Technical Paper

Electrochemical Ozone Generator for In Situ Sterilization of Potable Water and Wastewater

Disinfection of water and wastewater was proven to be feasible using a Breadboard Electrochemical Ozone Generator (EOG). A static gas/liquid separator, containing a microporous, hydrophobic membrane, was tested with the Breadboard EOG, and was found to increase the concentration of the ozone (O3) dissolved in the water. Distilled water and selected wastewaters were disinfected, achieving dissolved O3 concentrations up to 3 mg/L. The hardware is capable of operating in 0-g and 1-g environments. An end-item Electrochemical Ozonator (EO), sized to disinfect 116 kg of potable water per day, was projected to weigh 1.2 kg and consume only 18.5 W.
Technical Paper

An Update of the Readiness of Vapor Compression Distillation for Spacecraft Wastewater Processing

Vapor Compression Distillation technology has proved its readiness as a spacecraft wastewater processor as evidenced by selection of this technology for the Urine Processor Assembly aboard Space Station Freedom. In conjunction with Boeing Aerospace Company and the National Aeronautics and Space Administration, Life Systems' technical team has made significant advances in both flight hardware design and software operational aspects. The flight hardware design has focused on Orbital Replacement Unit (ORU) design, ORU rack packaging and ORU weight reduction. On orbit operational aspects of software include operating modes, process control loops, fault detection and fault isolation. These improvements are further indication that Vapor Compression Distillation will be the key to providing wastewater regeneration essential for long-term human survival in space.
Technical Paper

Phase Change Water Recovery for the Space Station Freedom and Future Exploration Missions

Vapor Compression Distillation technology for phase change recovery of water from wastewater has evolved as a technically mature and energy efficient approach for meeting the National Aeronautics and Space Administration mission needs/goals for the near-term Space Station Freedom Program and future advanced missions such as a Lunar Base and Mars exploration. Water is essential not only for the survival of humans in space, but also for efficient and economical operation for various space stations. Life Systems, Inc., in conjunction with the National Aeronautics and Space Administration, has been developing the Vapor Compression Distillation Phase Change Concept. During the development of this technology over the past 17 years an extensive engineering and scientific database has been assembled.
Technical Paper

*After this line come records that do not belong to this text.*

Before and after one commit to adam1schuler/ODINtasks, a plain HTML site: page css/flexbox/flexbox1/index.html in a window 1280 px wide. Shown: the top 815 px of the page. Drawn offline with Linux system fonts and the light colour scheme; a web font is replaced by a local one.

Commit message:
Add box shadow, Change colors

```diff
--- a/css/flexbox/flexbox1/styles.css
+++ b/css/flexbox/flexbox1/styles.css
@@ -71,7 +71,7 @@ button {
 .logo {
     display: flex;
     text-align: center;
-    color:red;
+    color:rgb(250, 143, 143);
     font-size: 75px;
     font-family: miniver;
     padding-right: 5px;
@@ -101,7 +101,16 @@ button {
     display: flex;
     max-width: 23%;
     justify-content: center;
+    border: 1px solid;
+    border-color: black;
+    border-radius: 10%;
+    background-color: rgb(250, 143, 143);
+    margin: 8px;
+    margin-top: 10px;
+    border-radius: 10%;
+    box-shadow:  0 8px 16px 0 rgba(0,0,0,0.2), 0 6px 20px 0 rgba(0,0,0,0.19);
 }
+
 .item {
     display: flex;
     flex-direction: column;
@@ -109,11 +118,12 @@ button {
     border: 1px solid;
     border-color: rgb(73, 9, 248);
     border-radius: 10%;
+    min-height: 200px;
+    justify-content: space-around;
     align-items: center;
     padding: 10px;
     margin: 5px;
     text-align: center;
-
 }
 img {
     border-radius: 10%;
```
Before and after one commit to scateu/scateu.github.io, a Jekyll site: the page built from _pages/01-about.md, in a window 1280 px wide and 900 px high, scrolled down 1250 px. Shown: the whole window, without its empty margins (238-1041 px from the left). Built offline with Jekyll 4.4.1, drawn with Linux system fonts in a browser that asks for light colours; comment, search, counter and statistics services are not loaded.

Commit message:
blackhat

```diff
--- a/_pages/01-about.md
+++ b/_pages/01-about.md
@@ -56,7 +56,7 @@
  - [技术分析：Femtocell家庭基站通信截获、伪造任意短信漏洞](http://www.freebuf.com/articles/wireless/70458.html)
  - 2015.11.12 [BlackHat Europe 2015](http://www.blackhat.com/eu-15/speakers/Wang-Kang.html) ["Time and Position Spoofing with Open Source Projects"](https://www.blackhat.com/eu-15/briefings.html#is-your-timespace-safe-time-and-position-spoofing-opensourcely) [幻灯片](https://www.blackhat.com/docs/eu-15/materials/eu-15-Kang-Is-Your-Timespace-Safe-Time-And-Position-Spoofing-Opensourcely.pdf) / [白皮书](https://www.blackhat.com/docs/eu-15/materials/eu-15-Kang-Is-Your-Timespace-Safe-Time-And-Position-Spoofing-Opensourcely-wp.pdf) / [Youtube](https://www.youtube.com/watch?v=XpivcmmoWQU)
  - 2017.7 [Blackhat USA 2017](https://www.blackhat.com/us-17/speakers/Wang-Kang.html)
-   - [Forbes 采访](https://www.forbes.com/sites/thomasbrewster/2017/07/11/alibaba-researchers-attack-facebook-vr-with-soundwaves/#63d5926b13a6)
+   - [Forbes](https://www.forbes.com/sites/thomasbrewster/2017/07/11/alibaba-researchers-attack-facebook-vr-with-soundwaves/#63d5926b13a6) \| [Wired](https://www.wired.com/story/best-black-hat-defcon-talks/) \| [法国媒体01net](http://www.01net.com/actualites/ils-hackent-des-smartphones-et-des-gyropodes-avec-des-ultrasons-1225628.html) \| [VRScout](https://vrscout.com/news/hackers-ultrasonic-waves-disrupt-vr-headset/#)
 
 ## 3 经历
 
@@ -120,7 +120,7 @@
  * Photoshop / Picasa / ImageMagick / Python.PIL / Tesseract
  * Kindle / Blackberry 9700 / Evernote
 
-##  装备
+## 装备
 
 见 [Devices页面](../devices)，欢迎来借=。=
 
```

An Integrated Regenerative Air Revitalization System for Spacecraft

Future long-duration manned space missions will require efficient methods for maintenance of viable atmosphere in spacecraft crew cabins. Life Systems, working with NASA, has been developing an integrated regenerative Air Revitalization System (ARS) for removal of carbon dioxide and water vapor and replenishment of oxygen and nitrogen for spacecraft atmosphere. A one-person-capacity experimental ARS (ARX-1) has recently been developed and tested. This paper describes the ARS concept, prior development efforts, design and hardware features of the ARX-1, testing completed, the current test program, and a preliminary design for a one-person flight prototype ARS.